Researchers discovered that those who reported drinking at a modest level throughout time, or around one drink per day, were 21% less likely to develop dementia than those who never drank. This was true even after accounting for age, sex, smoking, degree of physical activity, and other demographic characteristics.

According to the study, people who reported continuing to drink moderately—roughly two drinks per day—were 17% less likely to acquire dementia.

When analyzing studies based on medical records, one must exercise caution. In terms of how diseases are recorded and investigated, they can be difficult, according to Isaacson. “There is always a chance of memory problems when you ask someone to recollect their actions, like drinking.”

the risks of drinking more frequently over time
As drinking escalated, the favorable pattern ceased. According to the study, people who drank frequently—three or more drinks per day—were 8% more likely to be given a dementia diagnosis.

Alzheimer’s disease ultraprocessed food wellbeing STOCK
These foods may boost your risk of developing dementia, according to a study.
Heavy drinkers had a 12% lower chance of developing Alzheimer’s disease and an 8% lower chance of developing dementia from any cause if they gradually cut back on their drinking to a moderate level.
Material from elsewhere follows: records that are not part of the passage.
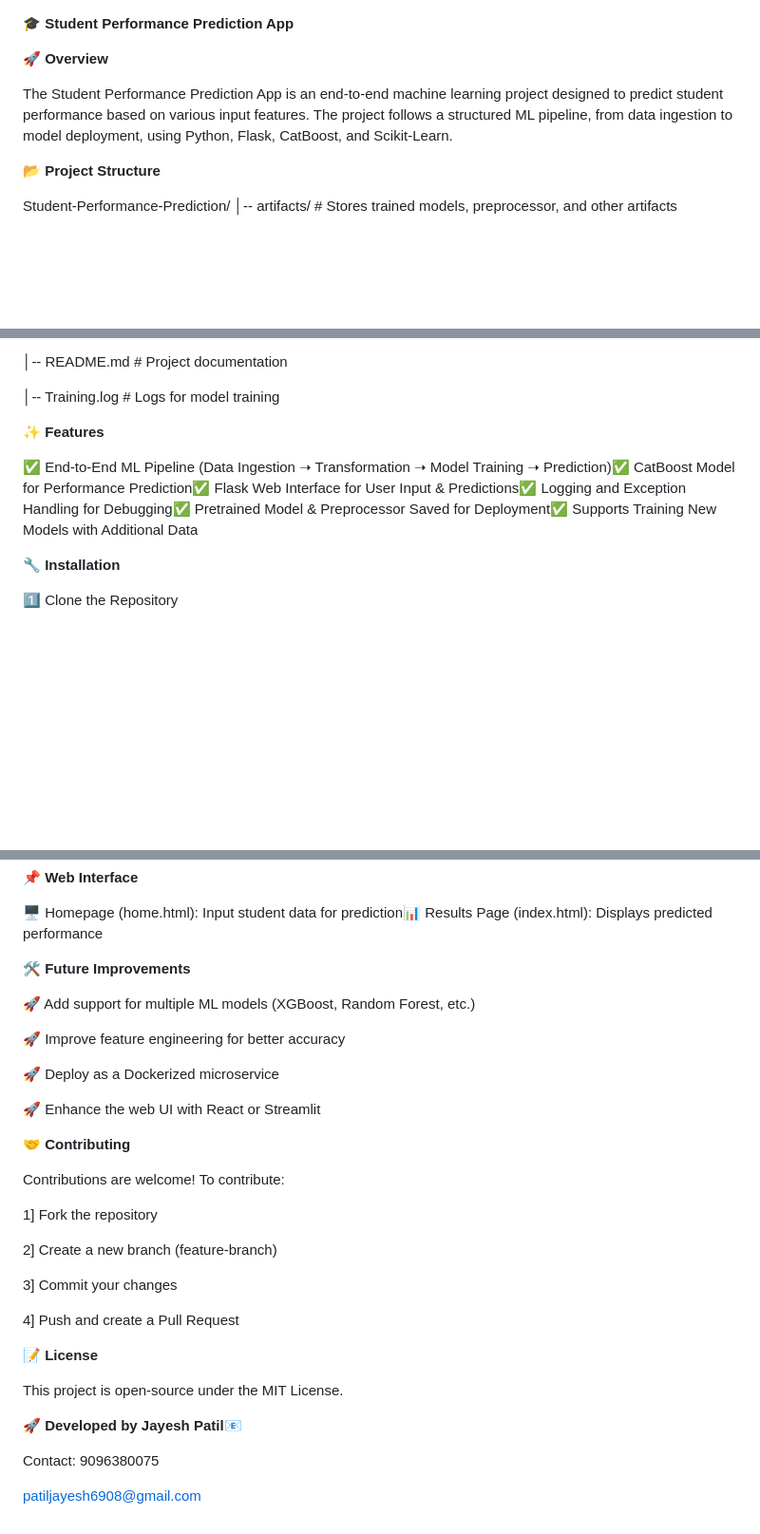
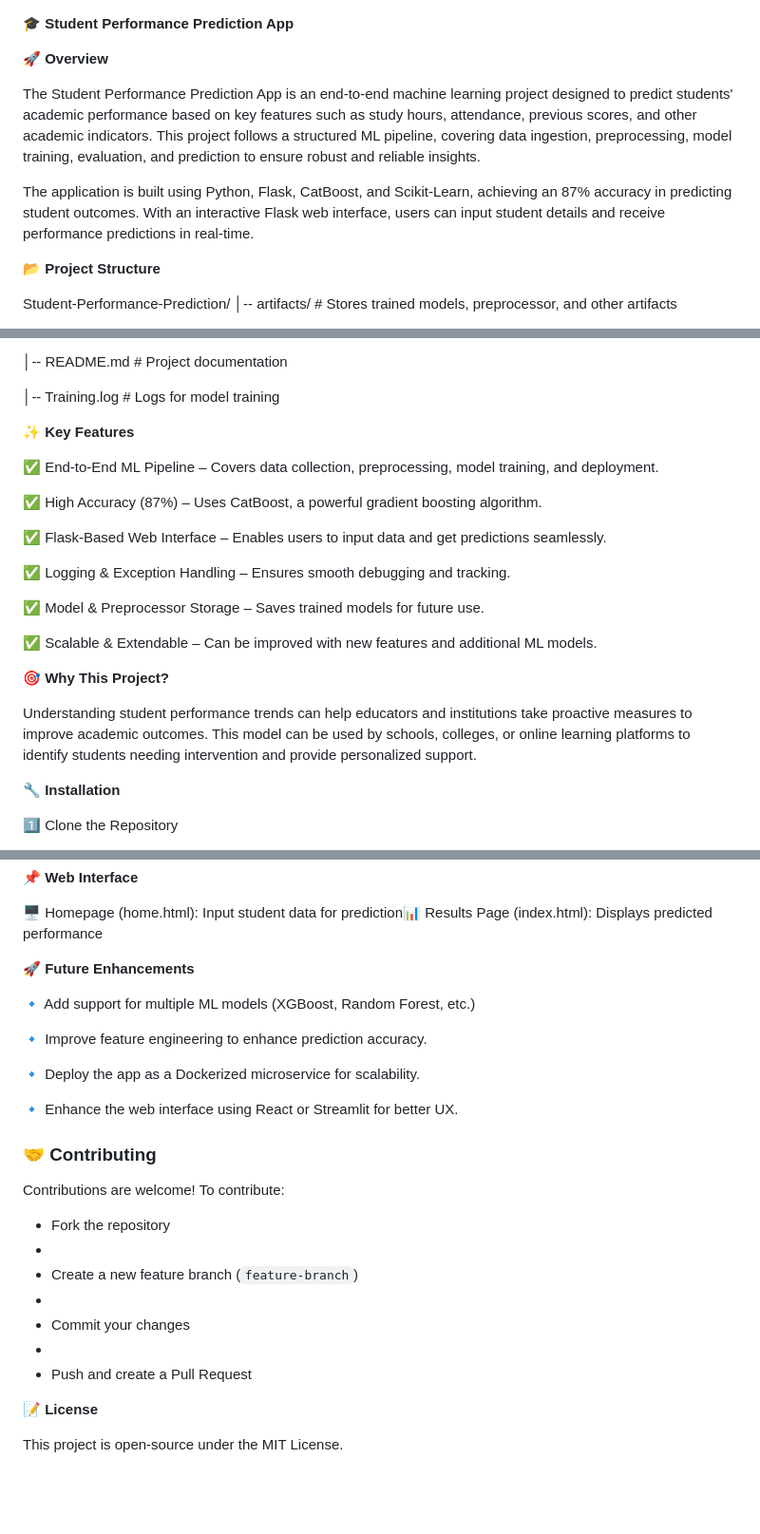
Before and after one commit to jayesh-patil123/Student_Performance_Prediction, a Markdown page: README.md, 3 parts joined by grey strips. Shown at 95% size. Rendered like a GitHub page; blank space fills up the shorter version.

```diff
--- a/README.md
+++ b/README.md
@@ -4,7 +4,9 @@
 
 **🚀 Overview**
 
-The Student Performance Prediction App is an end-to-end machine learning project designed to predict student performance based on various input features. The project follows a structured ML pipeline, from data ingestion to model deployment, using Python, Flask, CatBoost, and Scikit-Learn.
+The Student Performance Prediction App is an end-to-end machine learning project designed to predict students' academic performance based on key features such as study hours, attendance, previous scores, and other academic indicators. This project follows a structured ML pipeline, covering data ingestion, preprocessing, model training, evaluation, and prediction to ensure robust and reliable insights.
+
+The application is built using Python, Flask, CatBoost, and Scikit-Learn, achieving an 87% accuracy in predicting student outcomes. With an interactive Flask web interface, users can input student details and receive performance predictions in real-time.
 
 **📂 Project Structure**
 
@@ -61,9 +63,23 @@ Student-Performance-Prediction/
 
 │-- Training.log             # Logs for model training
 
-**✨ Features**
+**✨ Key Features**
 
-✅ End-to-End ML Pipeline (Data Ingestion ➝ Transformation ➝ Model Training ➝ Prediction)✅ CatBoost Model for Performance Prediction✅ Flask Web Interface for User Input & Predictions✅ Logging and Exception Handling for Debugging✅ Pretrained Model & Preprocessor Saved for Deployment✅ Supports Training New Models with Additional Data
+✅ End-to-End ML Pipeline – Covers data collection, preprocessing, model training, and deployment.
+
+✅ High Accuracy (87%) – Uses CatBoost, a powerful gradient boosting algorithm.
+
+✅ Flask-Based Web Interface – Enables users to input data and get predictions seamlessly.
+
+✅ Logging & Exception Handling – Ensures smooth debugging and tracking.
+
+✅ Model & Preprocessor Storage – Saves trained models for future use.
+
+✅ Scalable & Extendable – Can be improved with new features and additional ML models.
+
+**🎯 Why This Project?**
+
+Understanding student performance trends can help educators and institutions take proactive measures to improve academic outcomes. This model can be used by schools, colleges, or online learning platforms to identify students needing intervention and provide personalized support.
 
 **🔧 Installation**
 
@@ -121,34 +137,27 @@ Takes user input and predicts student performance
 
 🖥 Homepage (home.html): Input student data for prediction📊 Results Page (index.html): Displays predicted performance
 
-**🛠 Future Improvements**
+**🚀 Future Enhancements**
 
-🚀 Add support for multiple ML models (XGBoost, Random Forest, etc.)
+🔹 Add support for multiple ML models (XGBoost, Random Forest, etc.)
 
-🚀 Improve feature engineering for better accuracy
+🔹 Improve feature engineering to enhance prediction accuracy.
 
-🚀 Deploy as a Dockerized microservice
+🔹 Deploy the app as a Dockerized microservice for scalability.
 
-🚀 Enhance the web UI with React or Streamlit
+🔹 Enhance the web interface using React or Streamlit for better UX.
 
-**🤝 Contributing**
-
+### 🤝 Contributing
 Contributions are welcome! To contribute:
 
-1] Fork the repository
-
-2] Create a new branch (feature-branch)
-
-3] Commit your changes
-
-4] Push and create a Pull Request
+- Fork the repository
+-
+- Create a new feature branch (`feature-branch`)
+-
+- Commit your changes
+-
+- Push and create a Pull Request
 
 **📝 License**
 
 This project is open-source under the MIT License.
-
-**🚀 Developed by Jayesh Patil📧**
-
-Contact: 9096380075
-
-patiljayesh6908@gmail.com
```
But according to Isaacson, people struggle to gauge how much alcohol they are consuming.

For instance, people don’t actually watch how much wine they pour, according to Isaacson. “They may believe they are drinking a standard-sized wine glass, but every time they actually consume a glass and a half. They have drunk three glasses of wine if they consume two of those pours. That is not modest or moderate consumption anymore.

Additionally, a lot of people who consider themselves moderate drinkers only indulge on the weekends. Studies reveal that binge drinking is on the rise everywhere, including among adults.

It would be considered a moderate alcohol intake, according to Isaacson, if a person had five drinks each on Saturday and Sunday. “To me, that is not the same as having a glass of wine with dinner five days a week, which slows consumption,” said the author.

The current study also discovered a link between light drinking at first and a lower risk of Alzheimer’s and all-cause dementia, “which, to our knowledge, has never been reported in previous investigations,” the authors said.

self-blood pressure measurement
Utilizing blood pressure medication may lessen the chance of dementia.
But according to Jeon, “none of the current health recommendations supports beginning alcohol consumption.” She said that since the study was observational, cause and effect could not be established.

Additional research is need to confirm these relationships further, according to Jeon, because “our findings about an initiation of light alcohol intake cannot be easily transferred into clinical advice.”

According to a March 2022 study, drinking even one pint of beer or glass of wine a day can cause the brain’s overall volume to decrease, with the harm getting worse the more often you drink.

According to a previous study, participants between the ages of 40 and 69 who drank a pint of beer or a 6-ounce glass of wine every day for a month looked to have brains that were two years older than those who drank only half a beer.

If a person was abstaining from alcohol, Isaacson stated, “I’ve never personally counseled that somebody start consuming moderate amounts of alcohol.” But there isn’t really a one-size-fits-all strategy for counseling a patient about alcohol use.

Leave a Reply

Your email address will not be published. Required fields are marked *